I actually remember the time when you could set up practice, register with the local Area Health Authority (who would welcome you with open arms) and just go. Money would come back from the DPB ( Dental Practice Board) automatically. OK, I know there were huge holes in this system from the point of view of quality assurance but everyone seemed happy, especially patients and dentists.
Everyone involved in this had an understanding of dentistry, and practices tended to pop up where need was greatest because there was a commercial element involved in deciding where you might invest as individuals. There were very few levels of administration because there was nothing to administer. Dentists worked, patients got treatment and claims for this were made to a central organisation. Simple! However, over recent decades there has been change after change and, in terms of who pays us, the goal posts keep moving.
Who will pay us in future?
A number of blogs and sources have highlighted that things are likely to change again. There are plans to trial a new commissioning system to integrate Clinical Commissioning Groups (CCGs) (which commission GP services) and NHS England ‘to create a joined up, clinically-led commissioning system which delivers seamless, integrated out-of-hospital services based around the needs of local populations’. This looks as though it will place the dental budget in the control of local doctors.
Greater Manchester may be about to trial a joint CCG and NHS England group with no associated name yet. An NHS England document, Proposed next steps towards primary care co-commissioning: an overview, says:
For this year, the scope of primary care co-commissioning is general practice services. The commissioning of dental, community pharmacy and eye health services is more complex than general practice with a different legal framework.
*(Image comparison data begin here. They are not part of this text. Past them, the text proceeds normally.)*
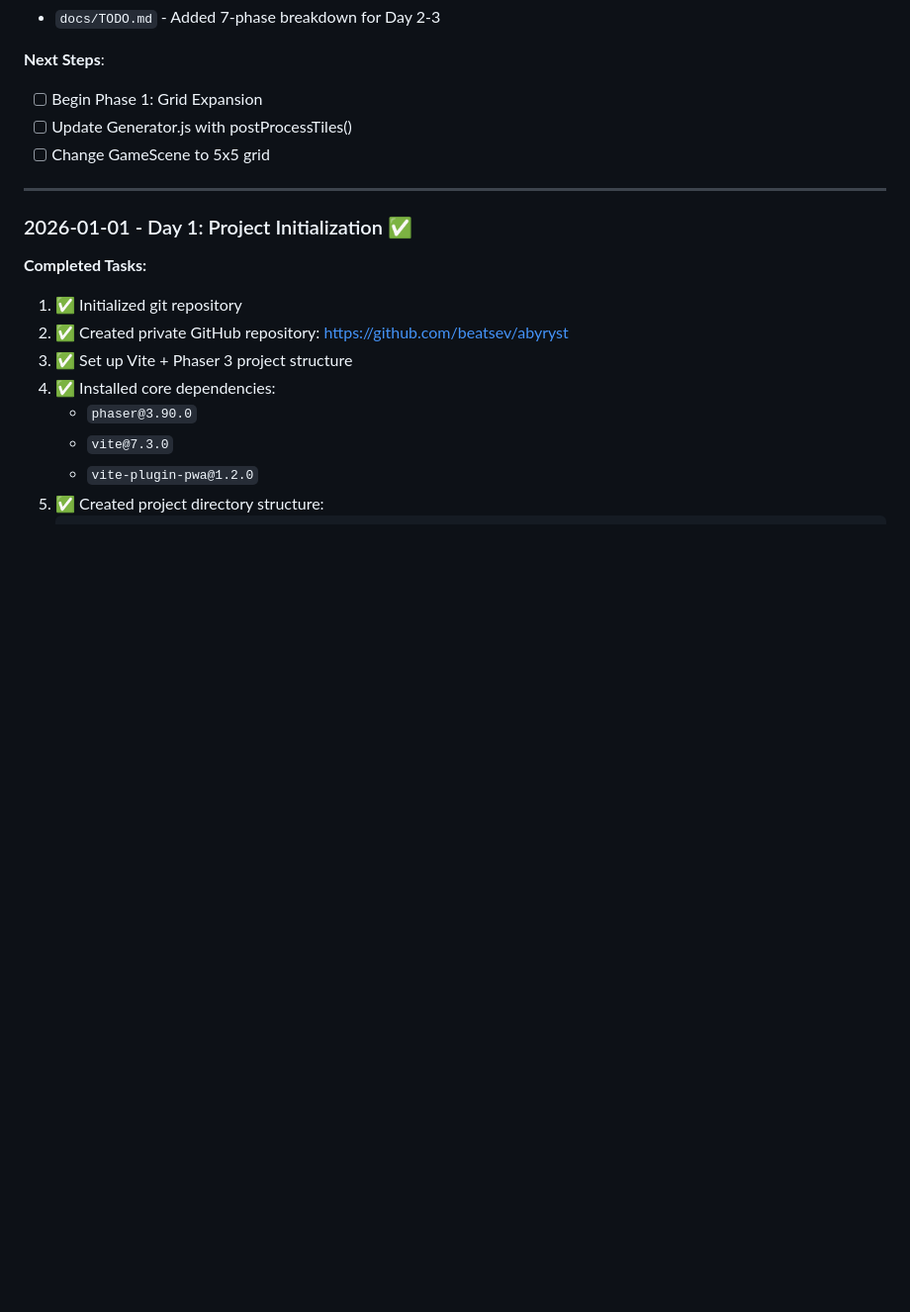
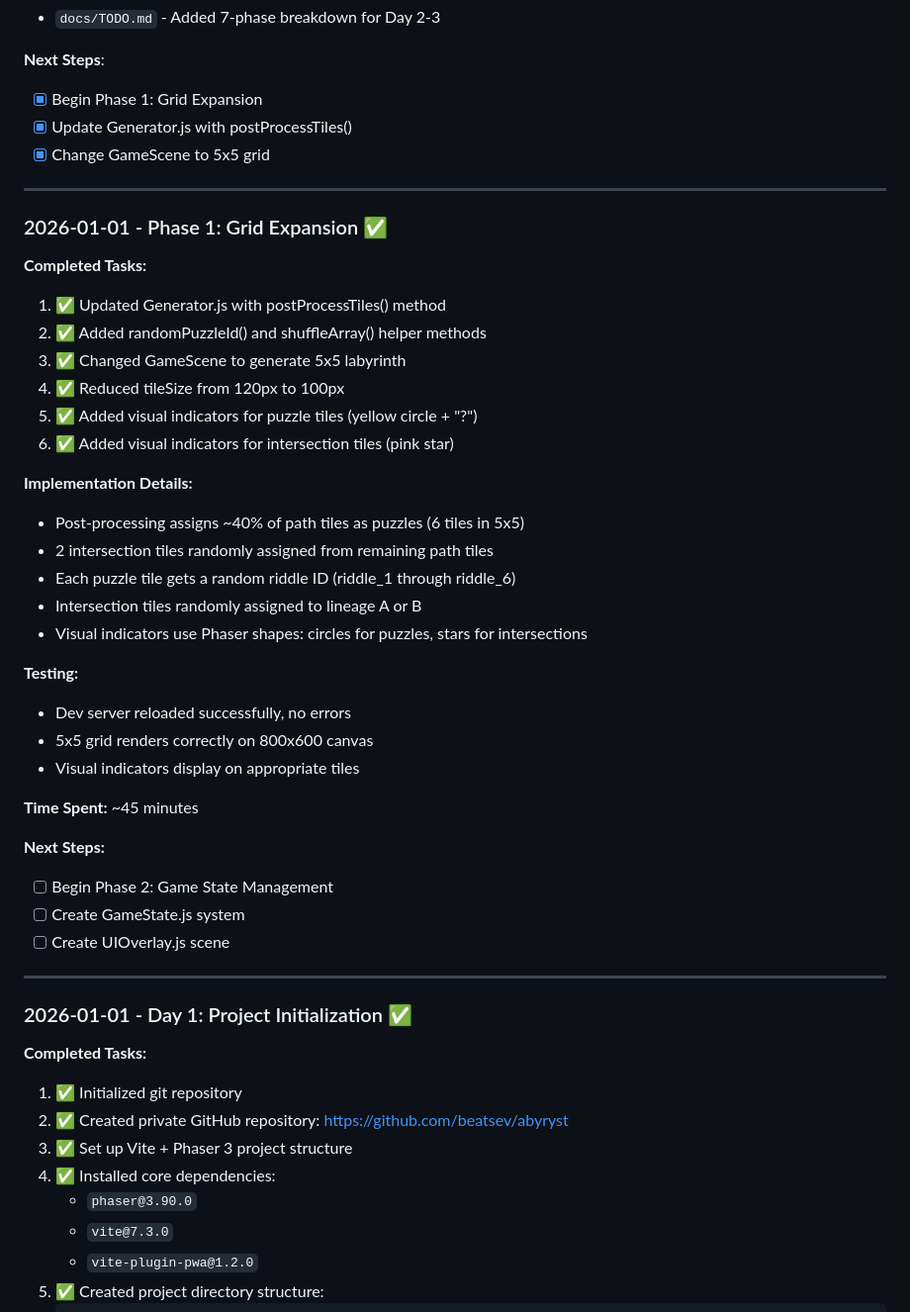
Before and after one commit to beatsev/abyryst, a Markdown page: docs/PROGRESS.md, the part around the change. Shown at 99% size. GitHub-like rendering; blank space fills up the shorter version.

Commit message:
Update PROGRESS.md: Phase 1 complete
- Documented Phase 1 completion (Grid Expansion)
- Added implementation details and testing notes
- Logged 45-minute completion time
- Updated next steps for Phase 2

Generated with [Claude Code](https://claude.ai/code)
via [Happy](https://happy.engineering)

Co-Authored-By: Claude <noreply@anthropic.com>
Co-Authored-By: Happy <yesreply@happy.engineering>

```diff
--- a/docs/PROGRESS.md
+++ b/docs/PROGRESS.md
@@ -51,9 +51,40 @@ Abyryst is a procedurally generated labyrinth mystery game built as a PWA using
 - `docs/TODO.md` - Added 7-phase breakdown for Day 2-3
 
 **Next Steps**:
-- [ ] Begin Phase 1: Grid Expansion
-- [ ] Update Generator.js with postProcessTiles()
-- [ ] Change GameScene to 5x5 grid
+- [x] Begin Phase 1: Grid Expansion
+- [x] Update Generator.js with postProcessTiles()
+- [x] Change GameScene to 5x5 grid
+
+---
+
+### 2026-01-01 - Phase 1: Grid Expansion ✅
+
+**Completed Tasks:**
+1. ✅ Updated Generator.js with postProcessTiles() method
+2. ✅ Added randomPuzzleId() and shuffleArray() helper methods
+3. ✅ Changed GameScene to generate 5x5 labyrinth
+4. ✅ Reduced tileSize from 120px to 100px
+5. ✅ Added visual indicators for puzzle tiles (yellow circle + "?")
+6. ✅ Added visual indicators for intersection tiles (pink star)
+
+**Implementation Details:**
+- Post-processing assigns ~40% of path tiles as puzzles (6 tiles in 5x5)
+- 2 intersection tiles randomly assigned from remaining path tiles
+- Each puzzle tile gets a random riddle ID (riddle_1 through riddle_6)
+- Intersection tiles randomly assigned to lineage A or B
+- Visual indicators use Phaser shapes: circles for puzzles, stars for intersections
+
+**Testing:**
+- Dev server reloaded successfully, no errors
+- 5x5 grid renders correctly on 800x600 canvas
+- Visual indicators display on appropriate tiles
+
+**Time Spent:** ~45 minutes
+
+**Next Steps:**
+- [ ] Begin Phase 2: Game State Management
+- [ ] Create GameState.js system
+- [ ] Create UIOverlay.js scene
 
 ---
 
```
As such, our emerging thinking is that it is out of scope for joint and delegated commissioning arrangements in 2015/16. However, we recognise the ambition in some CCGs to take on a greater level of responsibility in these areas and we will be looking into this for future years with full and proper engagement of the relevant professional groups.
On the back of this, the ten local authorities, the 12 clinical commissioning groups (CCGs) for Greater Manchester and NHS England (NHSE) will oversee a £6 billion budget with which to commission health and social care services – including dentistry.
Do doctors and local desk operatives have the experience to make dentistry work in this way?
Good dentistry, not good marks
The worry is that measurement of success in dental practice will depend on meeting key indicators which are not clinical in nature. Patients are not aware of whether they have good treatment as long as it hasn’t hurt, but we know that this is no indication of clinical success. Over-seeing groups will see practices which meet requirements on a number of levels, but not clinical excellence.
At least in the ‘Good old days’, Dental Reference Officers could actually check on individual patients and hold practitioners accountable for their clinical practice.
Dr John Shapter – QCS Expert Dental Contributor